* Activity:
Copy out the records precisely, omitting pictures.
(Provided material begins)
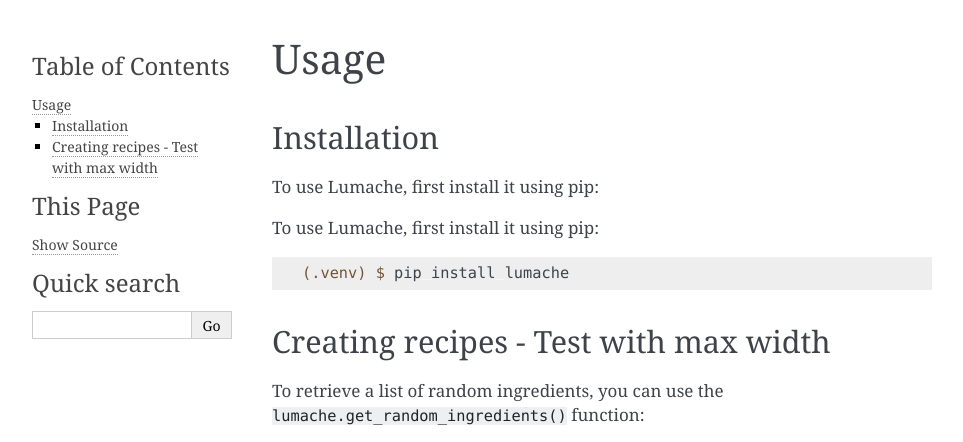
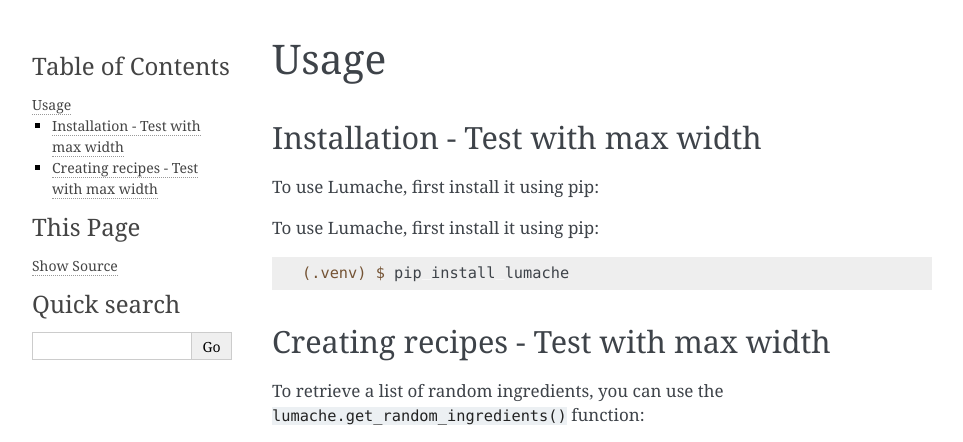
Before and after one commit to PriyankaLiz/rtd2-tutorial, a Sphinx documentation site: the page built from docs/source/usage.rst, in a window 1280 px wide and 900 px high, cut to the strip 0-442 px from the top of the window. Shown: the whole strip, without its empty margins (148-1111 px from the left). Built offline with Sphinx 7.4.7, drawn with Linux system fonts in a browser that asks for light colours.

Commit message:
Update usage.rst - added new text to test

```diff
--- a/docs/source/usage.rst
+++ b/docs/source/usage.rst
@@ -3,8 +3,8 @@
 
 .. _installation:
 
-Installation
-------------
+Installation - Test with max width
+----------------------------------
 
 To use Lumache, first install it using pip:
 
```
(Provided material ends)
* Task result:
Before and after one commit to PriyankaLiz/rtd2-tutorial, a Sphinx documentation site: the page built from docs/source/usage.rst, in a window 1280 px wide and 900 px high, cut to the strip 0-442 px from the top of the window. Shown: the whole strip, without its empty margins (148-1111 px from the left). Built offline with Sphinx 7.4.7, drawn with Linux system fonts in a browser that asks for light colours.

Commit message:
Update usage.rst - added new text to test

```diff
--- a/docs/source/usage.rst
+++ b/docs/source/usage.rst
@@ -3,8 +3,8 @@
 
 .. _installation:
 
-Installation
-------------
+Installation - Test with max width
+----------------------------------
 
 To use Lumache, first install it using pip:
 
```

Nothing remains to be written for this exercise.